* What you have to do
Lines with the word "progress" in them are the ones to copy from the records.

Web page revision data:

[Start of section]

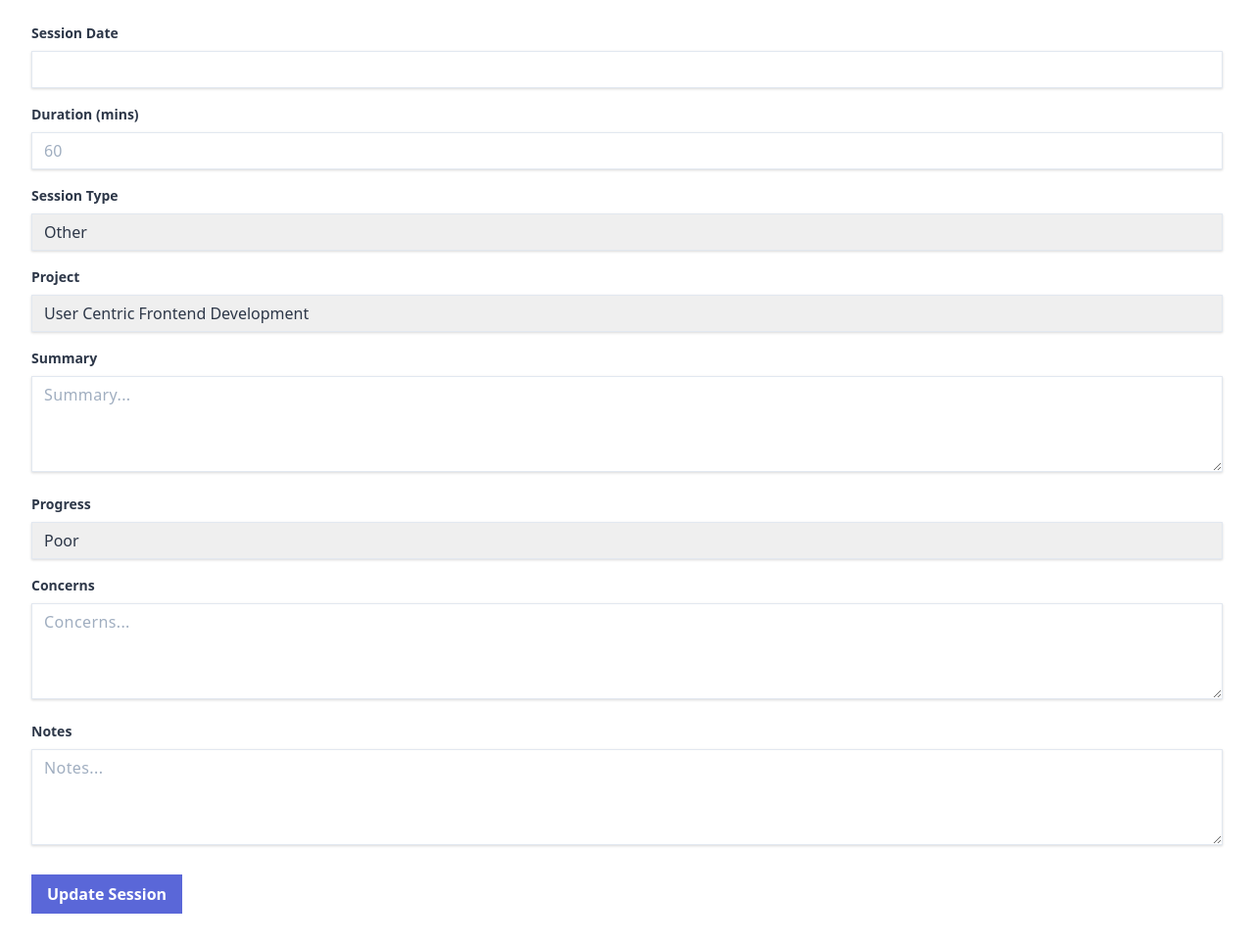
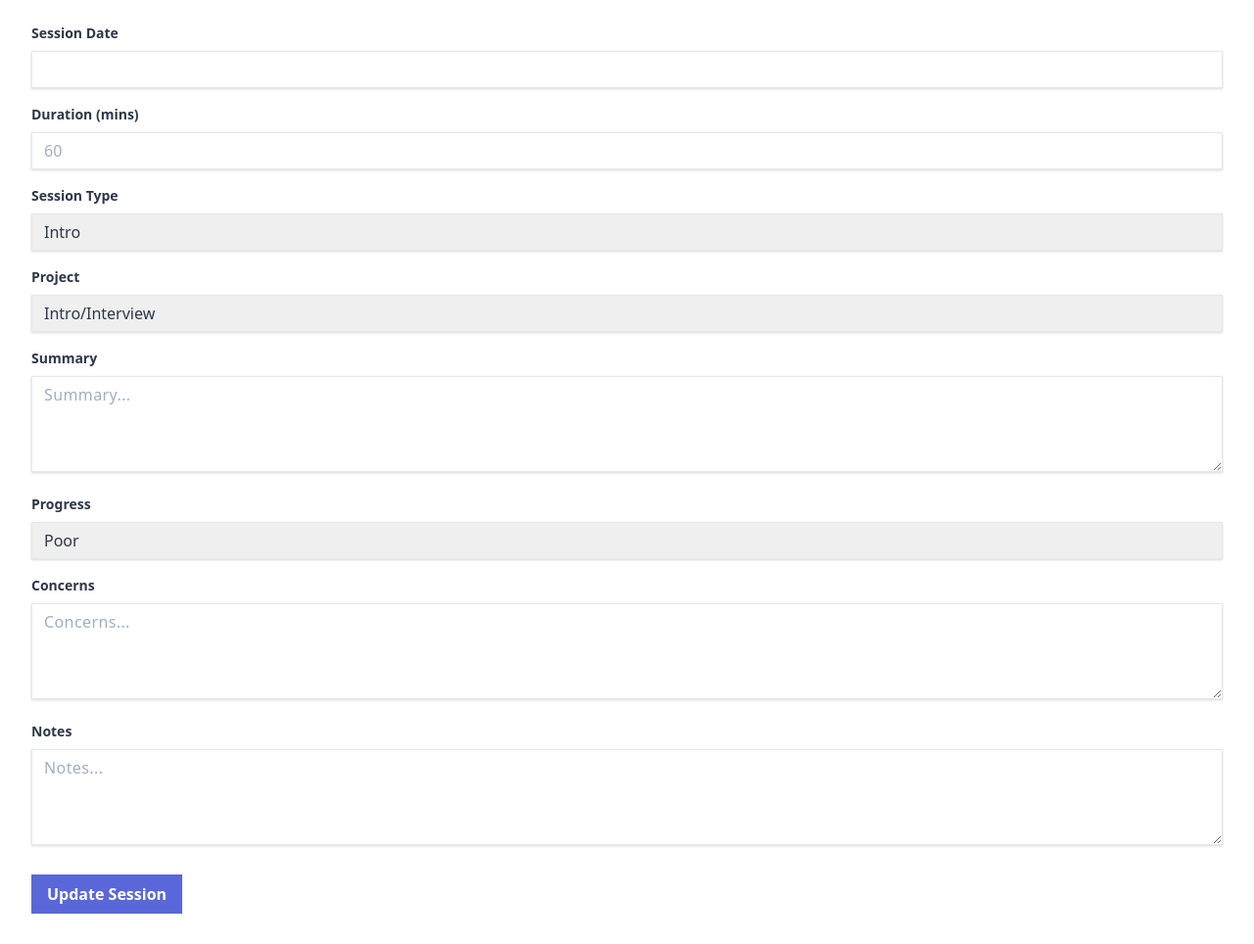
Before and after one commit to MentorDashboard/MentorDashboard, a Flask app: page /students/1/sessions/1/edit in a window 1280 px wide. Shown: the part 143-1107 px from the top of the page at 98% size. Run offline with Flask 2, Linux system fonts and the light colour scheme; the visitor is signed in with stand-in values (Sample User, id 1); data comes from the database, SQL or seed files in the repository; data that the repository does not hold is empty; style sheets or scripts are compiled from the project's sources; some libraries are stand-ins or nearby versions.

Commit message:
Updated to match new options

```diff
--- a/app/forms/students.py
+++ b/app/forms/students.py
@@ -41,12 +41,12 @@ class AddStudentSessionForm(FlaskForm):
     session_type = SelectField(
         "Session Type",
         validators=[DataRequired()],
-        choices=["intro", "inception", "middle", "end", "prep", "no-show", "other"],
+        choices=["intro", "inception", "middle", "end", "prep", "no-show", "no-show-valid", "other"],
     )
     project = SelectField(
         "Project",
         validators=[DataRequired()],
-        choices=["UCFD", "IFD", "DCD", "FSFwD", "other"],
+        choices=["intro", "UCFD", "IFD", "DCD", "FSFwD", "other"],
     )
     summary = TextAreaField("Summary", validators=[DataRequired()])
     progress = SelectField(
--- a/app/routes/students.py
+++ b/app/routes/students.py
@@ -208,21 +208,24 @@ def generate_feedback_url(student, student_session, mentor):
     :return: string
     """
     types = {
-        "other": "Other",
+        "select": "Please Select",
         "intro": "Intro",
         "inception": "Project inception",
         "middle": "Middle of project",
         "end": "End of project",
         "prep": "Interview preparation and career advice",
+        "no-show-valid": "Postponed (Valid Reason)",
         "no-show": "**No-show**",
+        "other": "Other",
     }
 
     projects = {
-        "other": "Other",
+        "intro": "Intro / Interview",
         "UCFD": "User Centric Front End Development",
         "IFD": "Interactive Front End Development",
         "DCD": "Data Centric Development",
         "FSFwD": "Full Stack Frameworks with Django",
+        "other": "Other",
     }
 
     progress = {
--- a/templates/students/sessions/edit.html
+++ b/templates/students/sessions/edit.html
@@ -44,13 +44,15 @@
         <select
             class="shadow appearance-none border w-full py-2 px-3 text-grey-darker leading-tight focus:outline-none focus:shadow-outline"
             id="session_type" name="session_type">
-                <option value="other" {{ 'selected' if session.session_type == 'other' }}>Other</option>
-                <option value="intro" {{ 'selected' if session.session_type == 'intro' }}>Intro</option>
-                <option value="inception" {{ 'selected' if session.session_type == 'inception' }}>Project Inception</option>
-                <option value="middle" {{ 'selected' if session.session_type == 'middle' }}>Midpoint Review</option>
-                <option value="end" {{ 'selected' if session.session_type == 'end' }}>Final Review</option>
-                <option value="prep" {{ 'selected' if session.session_type == 'prep' }}>Interview Prep</option>
-                <option value="no-show" {{ 'selected' if session.session_type == 'no-show' }}>No Show</option>
+            <option value="intro" {{ 'selected' if session.session_type=='intro' }}>Intro</option>
+            <option value="inception" {{ 'selected' if session.session_type=='inception' }}>Project Inception</option>
+            <option value="middle" {{ 'selected' if session.session_type=='middle' }}>Midpoint Review</option>
+            <option value="end" {{ 'selected' if session.session_type=='end' }}>Final Review</option>
+            <option value="prep" {{ 'selected' if session.session_type=='prep' }}>Interview Prep</option>
+            <option value="no-show-valid" {{ 'selected' if session.session_type=='no-show-valid' }}>Postponed (Valid
+                Reason)</option>
+            <option value="no-show" {{ 'selected' if session.session_type=='no-show' }}>No Show</option>
+            <option value="other" {{ 'selected' if session.session_type=='ither' }}>Other</option>
         </select>
     </div>
 
@@ -61,11 +63,13 @@
         <select
             class="shadow appearance-none border w-full py-2 px-3 text-grey-darker leading-tight focus:outline-none focus:shadow-outline"
             id="project" name="project">
-                <option value="UCFD" {{ 'selected' if session.project == 'UCFD' }}>User Centric Frontend Development</option>
-                <option value="IFD" {{ 'selected' if session.project == 'IFD' }}>Interactive Frontend Development</option>
-                <option value="DCD" {{ 'selected' if session.project == 'DCD' }}>Data Centric Development</option>
-                <option value="FSFwD" {{ 'selected' if session.project == 'FSFwD' }}>Full Stack Frameworks with Django</option>
-                <option value="other" {{ 'selected' if session.project == 'other' }}>Other</option>
+            <option value="intro" {{ 'selected' if session.project=='intro' }}>Intro/Interview</option>
+            <option value="UCFD" {{ 'selected' if session.project=='UCFD' }}>User Centric Frontend Development</option>
+            <option value="IFD" {{ 'selected' if session.project=='IFD' }}>Interactive Frontend Development</option>
+            <option value="DCD" {{ 'selected' if session.project=='DCD' }}>Data Centric Development</option>
+            <option value="FSFwD" {{ 'selected' if session.project=='FSFwD' }}>Full Stack Frameworks with Django
+            </option>
+            <option value="other" {{ 'selected' if session.project=='other' }}>Other</option>
         </select>
     </div>
 
@@ -75,8 +79,7 @@
         </label>
         <textarea
             class="autoexpand tracking-wide shadow appearance-none border w-full py-2 px-3 text-grey-darker leading-tight focus:outline-none focus:shadow-outline"
-                    id="summary" type="text" name="summary" placeholder="Summary..."
-                    rows="4">{{ session.summary }}</textarea>
+            id="summary" type="text" name="summary" placeholder="Summary..." rows="4">{{ session.summary }}</textarea>
     </div>
 
     <div class="mb-4">
@@ -86,9 +89,9 @@
         <select
             class="shadow appearance-none border w-full py-2 px-3 text-grey-darker leading-tight focus:outline-none focus:shadow-outline"
             id="progress" name="progress">
-                <option value="poor" {{ 'selected' if session.progress == 'poor' }}>Poor</option>
-                <option value="average" {{ 'selected' if session.progress == 'average' }}>Average</option>
-                <option value="excellent" {{ 'selected' if session.progress == 'excellent' }}>Excellent</option>
+            <option value="poor" {{ 'selected' if session.progress=='poor' }}>Poor</option>
+            <option value="average" {{ 'selected' if session.progress=='average' }}>Average</option>
+            <option value="excellent" {{ 'selected' if session.progress=='excellent' }}>Excellent</option>
         </select>
     </div>
 
@@ -113,7 +116,8 @@
     </div>
 
     <div class="flex justify pt-2">
-            <button class="bg-indigo-600 hover:bg-indigo-900 text-white font-bold py-2 px-4 focus:outline-none focus:shadow-outline"
+        <button
+            class="bg-indigo-600 hover:bg-indigo-900 text-white font-bold py-2 px-4 focus:outline-none focus:shadow-outline"
             type="submit">
             Update Session
         </button>
```
Also changed, not shown: templates/students/sessions/create.html (+12 -10 lines). Lines whose indentation alone changed are shown as unchanged.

[End of section]

* Completed task
     progress = SelectField(
     progress = {
             id="progress" name="progress">
-                <option value="poor" {{ 'selected' if session.progress == 'poor' }}>Poor</option>
-                <option value="average" {{ 'selected' if session.progress == 'average' }}>Average</option>
-                <option value="excellent" {{ 'selected' if session.progress == 'excellent' }}>Excellent</option>
+            <option value="poor" {{ 'selected' if session.progress=='poor' }}>Poor</option>
+            <option value="average" {{ 'selected' if session.progress=='average' }}>Average</option>
+            <option value="excellent" {{ 'selected' if session.progress=='excellent' }}>Excellent</option>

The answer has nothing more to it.